# [Try it]
Search the records for the word "xlsx". Copy every line where it appears.

# [Records for the exercise]
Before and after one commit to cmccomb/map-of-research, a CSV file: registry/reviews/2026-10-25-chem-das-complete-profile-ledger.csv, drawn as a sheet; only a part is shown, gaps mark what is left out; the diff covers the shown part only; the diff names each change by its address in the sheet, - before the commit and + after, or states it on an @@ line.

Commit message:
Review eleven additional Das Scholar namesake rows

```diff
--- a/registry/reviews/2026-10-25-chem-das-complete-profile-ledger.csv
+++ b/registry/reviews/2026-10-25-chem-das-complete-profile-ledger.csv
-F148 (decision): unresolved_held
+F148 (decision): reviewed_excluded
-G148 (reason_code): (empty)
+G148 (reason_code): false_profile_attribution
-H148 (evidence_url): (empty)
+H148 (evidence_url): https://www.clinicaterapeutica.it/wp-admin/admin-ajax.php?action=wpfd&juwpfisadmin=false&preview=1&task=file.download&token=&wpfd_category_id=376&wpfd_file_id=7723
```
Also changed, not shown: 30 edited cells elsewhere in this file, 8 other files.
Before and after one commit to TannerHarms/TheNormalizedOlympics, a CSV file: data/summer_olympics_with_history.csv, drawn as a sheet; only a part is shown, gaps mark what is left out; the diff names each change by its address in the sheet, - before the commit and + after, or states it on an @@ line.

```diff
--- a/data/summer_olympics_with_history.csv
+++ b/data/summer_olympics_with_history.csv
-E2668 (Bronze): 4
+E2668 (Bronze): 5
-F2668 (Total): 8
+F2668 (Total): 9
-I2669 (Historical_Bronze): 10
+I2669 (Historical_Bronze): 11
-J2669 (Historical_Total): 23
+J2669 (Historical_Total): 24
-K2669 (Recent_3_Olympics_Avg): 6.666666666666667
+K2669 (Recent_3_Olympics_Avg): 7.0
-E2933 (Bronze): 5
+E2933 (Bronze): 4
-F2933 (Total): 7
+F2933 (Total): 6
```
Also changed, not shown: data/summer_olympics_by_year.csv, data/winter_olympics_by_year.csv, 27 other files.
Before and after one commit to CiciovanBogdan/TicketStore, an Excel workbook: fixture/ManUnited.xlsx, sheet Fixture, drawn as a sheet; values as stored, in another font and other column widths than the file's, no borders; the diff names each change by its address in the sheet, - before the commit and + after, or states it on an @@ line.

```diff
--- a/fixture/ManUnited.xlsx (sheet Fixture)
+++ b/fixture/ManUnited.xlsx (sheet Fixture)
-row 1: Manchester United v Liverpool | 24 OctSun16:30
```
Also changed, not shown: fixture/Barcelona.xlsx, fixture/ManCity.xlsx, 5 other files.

# [Answer area]
Before and after one commit to CiciovanBogdan/TicketStore, an Excel workbook: fixture/ManUnited.xlsx, sheet Fixture, drawn as a sheet; values as stored, in another font and other column widths than the file's, no borders; the diff names each change by its address in the sheet, - before the commit and + after, or states it on an @@ line.
--- a/fixture/ManUnited.xlsx (sheet Fixture)
+++ b/fixture/ManUnited.xlsx (sheet Fixture)
Also changed, not shown: fixture/Barcelona.xlsx, fixture/ManCity.xlsx, 5 other files.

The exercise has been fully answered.